PRESTONSBURG – To some people, yoga is something only new age hipsters do. However one fitness instructor is bringing yoga to the community of Prestonsburg. Troy Burchett, a fitness instructor at Pro Fitness also teaches yoga at First United Methodist Church located in downtown Prestonsburg.
Yoga as exercise or form of alternative medicine got a boost during the “yoga boom” of the 1980’s when Dean Ornish, MD, a medical researcher connected yoga to heart health, legitimizing yoga as a purely physical system of health exercises unconnected to a religious denomination. Since then, yoga has been used as a supplementary therapy for diverse conditions such as cancer, diabetes, asthma, depression and even AIDS.
Many of the students in Burchett’s yoga class say they sought the class after a medical condition affected their quality of life.
Kendell Epperson, age 74, is a student in Burchett’s class. Epperson said after having a pacemaker put in, he developed an infection in the area around the device. The infection was so severe, doctor’s had to perform surgery and remove the pacemaker and attempt to clean out the infection that had built up surrounding the device. The infection left Epperson with loss muscle control and left him with limited movement of his neck and shoulder.
“Taking this class in only four weeks has given me my life back,” said Epperson. “A little more than a month ago I was unable to turn my head. I can now turn my neck any direction I wish and can easily lift my arm and move my shoulder. The benefits of this class for me have been amazing. I recommend everyone come and try it. Don’t be embarrassed, it will be the best decision you have ever made.”
The class has a variety of individuals ranging from twenty-somethings to eighty-somethings. Yoga is something anyone can do and should do according to Burchett.
Yoga as exercise or alternative medicine is a modern phenomenon which has been influenced by the ancient Indian practice of Hatha yoga. It involves holding stretches as a kind of low-impact physical exercise, and is often used for therapeutic purposes. Yoga has been studied as an intervention for many conditions, including back pain and stress.
Mable Brown, age 87, is a student in Burchett’s yoga class. Brown suffers from Lumbar spinal stenosis. She takes yoga class a couple times a week at the urging of her children to stay active.
“I have always tried to exercise and stay in shape throughout the years. My children push me to exercise and I enjoy the company and the workout allows me to stay flexible, which is important when you’re my age,” said Brown.
Jerri Williams, pastor of the church also participates in Burchett’s yoga classes.
“We all benefit from any physical movement and exercise. I believe it is important to take care of the mind, body and spirit,” said Williams. “When we first started the class as we would progress through different moves, you could hear pops and cracks of joints. Now after a few classes, it is obvious the flexibility and movement has improved as the poses are becoming easier. We want to invite anyone who would like to try yoga to come down to the church Monday, Wednesday, or Friday or all three days if you like and try it out with us. We are hoping to start an evening class soon, but that has not been finalized.”

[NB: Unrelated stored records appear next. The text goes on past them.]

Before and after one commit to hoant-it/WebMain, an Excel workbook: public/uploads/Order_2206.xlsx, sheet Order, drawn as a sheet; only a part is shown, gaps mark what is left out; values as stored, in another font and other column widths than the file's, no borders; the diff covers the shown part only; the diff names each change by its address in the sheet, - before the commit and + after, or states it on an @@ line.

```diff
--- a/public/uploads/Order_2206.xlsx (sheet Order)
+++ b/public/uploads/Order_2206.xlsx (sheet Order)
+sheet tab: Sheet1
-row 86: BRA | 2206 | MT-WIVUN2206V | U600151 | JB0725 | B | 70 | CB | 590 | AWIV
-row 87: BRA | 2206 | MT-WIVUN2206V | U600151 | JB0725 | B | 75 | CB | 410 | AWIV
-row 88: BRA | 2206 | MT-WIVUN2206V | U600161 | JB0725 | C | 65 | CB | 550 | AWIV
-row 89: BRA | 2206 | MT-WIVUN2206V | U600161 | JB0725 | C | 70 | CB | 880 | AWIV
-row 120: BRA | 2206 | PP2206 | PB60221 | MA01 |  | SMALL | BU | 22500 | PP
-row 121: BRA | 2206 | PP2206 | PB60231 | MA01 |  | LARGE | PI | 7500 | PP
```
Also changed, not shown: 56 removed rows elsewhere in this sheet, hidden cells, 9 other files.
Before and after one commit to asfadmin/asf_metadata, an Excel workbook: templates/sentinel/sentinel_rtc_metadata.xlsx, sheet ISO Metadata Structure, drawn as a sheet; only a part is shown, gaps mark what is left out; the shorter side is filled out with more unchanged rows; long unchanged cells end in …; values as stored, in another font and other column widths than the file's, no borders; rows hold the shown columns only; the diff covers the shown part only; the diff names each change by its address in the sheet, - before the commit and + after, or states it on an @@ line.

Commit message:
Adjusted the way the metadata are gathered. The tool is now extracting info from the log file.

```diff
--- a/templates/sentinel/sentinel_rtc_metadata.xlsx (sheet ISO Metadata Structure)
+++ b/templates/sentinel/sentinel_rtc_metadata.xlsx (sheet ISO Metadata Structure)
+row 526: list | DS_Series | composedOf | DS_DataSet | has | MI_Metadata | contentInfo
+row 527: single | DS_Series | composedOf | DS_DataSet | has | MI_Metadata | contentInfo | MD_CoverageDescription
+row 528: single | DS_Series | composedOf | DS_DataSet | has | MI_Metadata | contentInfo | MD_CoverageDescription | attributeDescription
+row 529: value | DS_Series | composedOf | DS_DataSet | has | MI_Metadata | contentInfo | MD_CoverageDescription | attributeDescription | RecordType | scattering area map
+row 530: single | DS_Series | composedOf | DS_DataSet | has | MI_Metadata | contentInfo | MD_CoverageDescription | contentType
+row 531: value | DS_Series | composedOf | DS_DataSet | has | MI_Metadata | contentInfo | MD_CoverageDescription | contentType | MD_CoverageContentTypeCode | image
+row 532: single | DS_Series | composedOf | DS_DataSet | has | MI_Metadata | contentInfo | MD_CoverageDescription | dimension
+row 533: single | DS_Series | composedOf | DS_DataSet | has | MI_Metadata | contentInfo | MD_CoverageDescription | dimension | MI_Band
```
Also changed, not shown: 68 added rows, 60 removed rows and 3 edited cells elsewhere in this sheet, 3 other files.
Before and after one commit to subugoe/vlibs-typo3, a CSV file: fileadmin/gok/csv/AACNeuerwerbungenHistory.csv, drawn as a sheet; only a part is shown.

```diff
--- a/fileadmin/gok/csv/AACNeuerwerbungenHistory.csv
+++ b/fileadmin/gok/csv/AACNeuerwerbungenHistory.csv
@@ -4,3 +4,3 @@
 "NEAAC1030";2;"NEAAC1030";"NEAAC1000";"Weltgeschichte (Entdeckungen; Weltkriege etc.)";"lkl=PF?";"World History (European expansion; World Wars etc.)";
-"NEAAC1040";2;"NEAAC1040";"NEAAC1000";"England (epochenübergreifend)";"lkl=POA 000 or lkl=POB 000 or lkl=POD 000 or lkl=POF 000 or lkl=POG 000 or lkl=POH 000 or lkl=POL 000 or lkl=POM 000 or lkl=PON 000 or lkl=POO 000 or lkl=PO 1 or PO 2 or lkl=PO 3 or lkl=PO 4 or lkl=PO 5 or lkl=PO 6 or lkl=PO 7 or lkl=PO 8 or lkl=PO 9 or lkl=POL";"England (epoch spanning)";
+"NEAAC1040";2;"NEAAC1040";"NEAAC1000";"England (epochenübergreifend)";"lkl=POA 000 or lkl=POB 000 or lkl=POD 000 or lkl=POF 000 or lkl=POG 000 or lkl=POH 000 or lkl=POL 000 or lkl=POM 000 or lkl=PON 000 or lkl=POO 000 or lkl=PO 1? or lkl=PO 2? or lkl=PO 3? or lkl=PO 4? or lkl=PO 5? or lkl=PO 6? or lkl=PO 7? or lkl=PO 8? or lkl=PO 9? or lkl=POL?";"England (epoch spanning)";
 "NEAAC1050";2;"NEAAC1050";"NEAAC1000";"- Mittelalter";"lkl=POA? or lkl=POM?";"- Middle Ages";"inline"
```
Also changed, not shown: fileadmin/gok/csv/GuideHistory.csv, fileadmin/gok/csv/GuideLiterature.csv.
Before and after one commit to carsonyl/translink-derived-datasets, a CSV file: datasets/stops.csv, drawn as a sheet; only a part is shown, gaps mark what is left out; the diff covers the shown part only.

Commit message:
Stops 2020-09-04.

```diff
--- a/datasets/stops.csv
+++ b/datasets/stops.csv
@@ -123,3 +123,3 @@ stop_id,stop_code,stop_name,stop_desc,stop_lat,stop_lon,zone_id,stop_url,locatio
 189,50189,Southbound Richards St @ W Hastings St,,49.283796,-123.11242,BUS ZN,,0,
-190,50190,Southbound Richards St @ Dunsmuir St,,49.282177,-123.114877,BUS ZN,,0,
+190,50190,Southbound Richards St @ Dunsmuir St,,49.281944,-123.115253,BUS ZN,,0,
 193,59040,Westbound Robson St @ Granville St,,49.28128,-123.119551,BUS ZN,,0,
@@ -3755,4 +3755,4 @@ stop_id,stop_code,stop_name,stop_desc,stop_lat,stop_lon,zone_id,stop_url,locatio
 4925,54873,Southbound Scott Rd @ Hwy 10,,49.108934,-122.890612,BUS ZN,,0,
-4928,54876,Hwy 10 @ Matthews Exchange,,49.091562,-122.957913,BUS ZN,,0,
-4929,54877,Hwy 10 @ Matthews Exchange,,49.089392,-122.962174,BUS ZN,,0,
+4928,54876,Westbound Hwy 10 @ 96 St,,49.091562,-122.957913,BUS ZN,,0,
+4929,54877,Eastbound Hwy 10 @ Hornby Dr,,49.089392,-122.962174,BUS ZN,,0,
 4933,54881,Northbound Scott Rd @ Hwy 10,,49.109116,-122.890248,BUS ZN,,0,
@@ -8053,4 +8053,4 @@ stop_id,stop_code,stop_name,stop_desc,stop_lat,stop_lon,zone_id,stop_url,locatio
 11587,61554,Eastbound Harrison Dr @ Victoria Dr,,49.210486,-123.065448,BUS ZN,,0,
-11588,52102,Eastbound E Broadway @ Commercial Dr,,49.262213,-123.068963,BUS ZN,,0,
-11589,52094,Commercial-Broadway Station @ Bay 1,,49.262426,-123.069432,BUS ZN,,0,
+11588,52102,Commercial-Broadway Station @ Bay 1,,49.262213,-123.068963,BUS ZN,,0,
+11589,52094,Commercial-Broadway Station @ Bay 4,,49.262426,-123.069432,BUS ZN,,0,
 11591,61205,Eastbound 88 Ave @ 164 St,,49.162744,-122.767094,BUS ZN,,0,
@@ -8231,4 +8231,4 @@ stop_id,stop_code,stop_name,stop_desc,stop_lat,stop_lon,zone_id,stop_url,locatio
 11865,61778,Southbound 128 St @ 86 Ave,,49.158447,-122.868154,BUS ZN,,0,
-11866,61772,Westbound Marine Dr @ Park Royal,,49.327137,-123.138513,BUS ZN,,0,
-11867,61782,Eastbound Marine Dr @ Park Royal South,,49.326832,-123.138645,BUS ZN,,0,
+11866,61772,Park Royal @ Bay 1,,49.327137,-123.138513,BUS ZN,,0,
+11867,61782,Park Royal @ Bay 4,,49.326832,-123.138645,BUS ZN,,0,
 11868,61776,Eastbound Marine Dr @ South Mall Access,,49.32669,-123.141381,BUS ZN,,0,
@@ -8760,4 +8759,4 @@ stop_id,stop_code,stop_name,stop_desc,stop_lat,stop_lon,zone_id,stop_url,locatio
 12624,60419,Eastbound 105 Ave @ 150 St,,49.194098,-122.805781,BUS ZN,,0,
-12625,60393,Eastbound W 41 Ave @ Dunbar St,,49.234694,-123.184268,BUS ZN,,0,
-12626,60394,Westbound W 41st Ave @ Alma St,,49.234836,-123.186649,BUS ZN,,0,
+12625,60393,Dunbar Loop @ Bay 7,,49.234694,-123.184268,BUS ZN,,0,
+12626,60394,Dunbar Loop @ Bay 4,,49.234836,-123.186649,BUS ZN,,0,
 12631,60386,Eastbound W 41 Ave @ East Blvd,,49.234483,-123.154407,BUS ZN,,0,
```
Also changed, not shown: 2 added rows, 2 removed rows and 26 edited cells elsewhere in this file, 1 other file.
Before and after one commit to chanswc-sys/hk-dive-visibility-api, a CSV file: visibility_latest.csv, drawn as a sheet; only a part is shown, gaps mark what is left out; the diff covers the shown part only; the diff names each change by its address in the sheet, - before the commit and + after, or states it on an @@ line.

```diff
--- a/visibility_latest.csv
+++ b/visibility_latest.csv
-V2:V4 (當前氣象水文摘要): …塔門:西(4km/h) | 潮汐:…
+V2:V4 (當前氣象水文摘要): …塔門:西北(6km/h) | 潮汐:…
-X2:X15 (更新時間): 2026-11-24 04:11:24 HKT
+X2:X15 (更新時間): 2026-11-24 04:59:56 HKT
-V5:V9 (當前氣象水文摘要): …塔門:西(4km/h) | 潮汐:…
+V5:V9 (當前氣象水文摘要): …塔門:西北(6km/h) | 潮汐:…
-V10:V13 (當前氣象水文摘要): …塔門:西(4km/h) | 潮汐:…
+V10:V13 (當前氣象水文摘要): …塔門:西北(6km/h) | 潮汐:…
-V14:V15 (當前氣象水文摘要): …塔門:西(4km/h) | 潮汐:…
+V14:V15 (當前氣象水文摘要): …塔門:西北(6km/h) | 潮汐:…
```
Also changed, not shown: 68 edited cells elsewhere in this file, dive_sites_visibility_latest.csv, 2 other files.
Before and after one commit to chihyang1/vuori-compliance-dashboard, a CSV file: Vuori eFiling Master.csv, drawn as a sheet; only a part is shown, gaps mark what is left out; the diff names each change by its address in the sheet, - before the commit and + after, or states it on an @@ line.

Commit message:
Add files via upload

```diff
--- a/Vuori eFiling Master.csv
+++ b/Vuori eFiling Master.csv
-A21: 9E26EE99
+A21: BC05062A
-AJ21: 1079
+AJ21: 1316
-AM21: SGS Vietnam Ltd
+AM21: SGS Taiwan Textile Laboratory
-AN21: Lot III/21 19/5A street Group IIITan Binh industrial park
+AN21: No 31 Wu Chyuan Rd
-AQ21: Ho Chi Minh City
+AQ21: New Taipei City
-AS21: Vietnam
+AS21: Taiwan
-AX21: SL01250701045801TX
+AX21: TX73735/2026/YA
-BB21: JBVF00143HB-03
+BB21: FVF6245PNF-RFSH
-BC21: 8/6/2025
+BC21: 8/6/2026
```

Yoga as a low impact workout is an easy way for those who haven’t exercised in a while or may have health concerns or limited mobility to begin an exercise routine.
“A lot of people say they would love to take a yoga class but they don’t think they can,” said Burchett. “I don’t know of anyone with an expiration date on the bottom of their foot. It doesn’t matter if you can do all the moves, what matters is your moving and movement is good for the joints and the body.”
Burchett teaches yoga for free, some give a love offering at the church every Monday, Wednesday and Friday at noon and at Pro-Fitness Multisports on Tuesday and Thursday at noon.
Andrea Saddler is a reporter for The Floyd County Times. She can be reached at (606) 886-8506.